• WHAT NEEDS TO BE DONE
Exactly as written, set down every entry once more.

• RECORD EXTRACTS
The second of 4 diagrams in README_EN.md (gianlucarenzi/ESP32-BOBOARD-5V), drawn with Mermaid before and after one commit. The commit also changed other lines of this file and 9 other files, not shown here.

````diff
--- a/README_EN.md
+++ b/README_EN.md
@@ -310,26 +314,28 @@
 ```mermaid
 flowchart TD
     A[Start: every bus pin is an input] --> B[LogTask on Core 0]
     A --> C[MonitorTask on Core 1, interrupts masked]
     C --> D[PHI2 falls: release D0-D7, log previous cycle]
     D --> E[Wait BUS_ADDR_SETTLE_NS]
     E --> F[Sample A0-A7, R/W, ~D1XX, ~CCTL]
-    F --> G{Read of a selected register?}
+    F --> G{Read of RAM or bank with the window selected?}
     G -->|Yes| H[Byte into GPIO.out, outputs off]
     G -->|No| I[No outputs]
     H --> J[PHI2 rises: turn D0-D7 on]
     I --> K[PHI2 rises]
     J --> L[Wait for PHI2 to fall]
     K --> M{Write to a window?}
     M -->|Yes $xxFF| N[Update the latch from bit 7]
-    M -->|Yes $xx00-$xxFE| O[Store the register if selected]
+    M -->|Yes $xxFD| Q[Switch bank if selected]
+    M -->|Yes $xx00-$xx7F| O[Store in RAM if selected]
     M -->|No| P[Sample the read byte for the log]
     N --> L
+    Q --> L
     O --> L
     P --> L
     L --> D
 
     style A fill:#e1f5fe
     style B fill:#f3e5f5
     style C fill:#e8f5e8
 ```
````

• WRITTEN ANSWER
The second of 4 diagrams in README_EN.md (gianlucarenzi/ESP32-BOBOARD-5V), drawn with Mermaid before and after one commit. The commit also changed other lines of this file and 9 other files, not shown here.

````diff
--- a/README_EN.md
+++ b/README_EN.md
@@ -310,26 +314,28 @@
 ```mermaid
 flowchart TD
     A[Start: every bus pin is an input] --> B[LogTask on Core 0]
     A --> C[MonitorTask on Core 1, interrupts masked]
     C --> D[PHI2 falls: release D0-D7, log previous cycle]
     D --> E[Wait BUS_ADDR_SETTLE_NS]
     E --> F[Sample A0-A7, R/W, ~D1XX, ~CCTL]
-    F --> G{Read of a selected register?}
+    F --> G{Read of RAM or bank with the window selected?}
     G -->|Yes| H[Byte into GPIO.out, outputs off]
     G -->|No| I[No outputs]
     H --> J[PHI2 rises: turn D0-D7 on]
     I --> K[PHI2 rises]
     J --> L[Wait for PHI2 to fall]
     K --> M{Write to a window?}
     M -->|Yes $xxFF| N[Update the latch from bit 7]
-    M -->|Yes $xx00-$xxFE| O[Store the register if selected]
+    M -->|Yes $xxFD| Q[Switch bank if selected]
+    M -->|Yes $xx00-$xx7F| O[Store in RAM if selected]
     M -->|No| P[Sample the read byte for the log]
     N --> L
+    Q --> L
     O --> L
     P --> L
     L --> D
 
     style A fill:#e1f5fe
     style B fill:#f3e5f5
     style C fill:#e8f5e8
 ```
````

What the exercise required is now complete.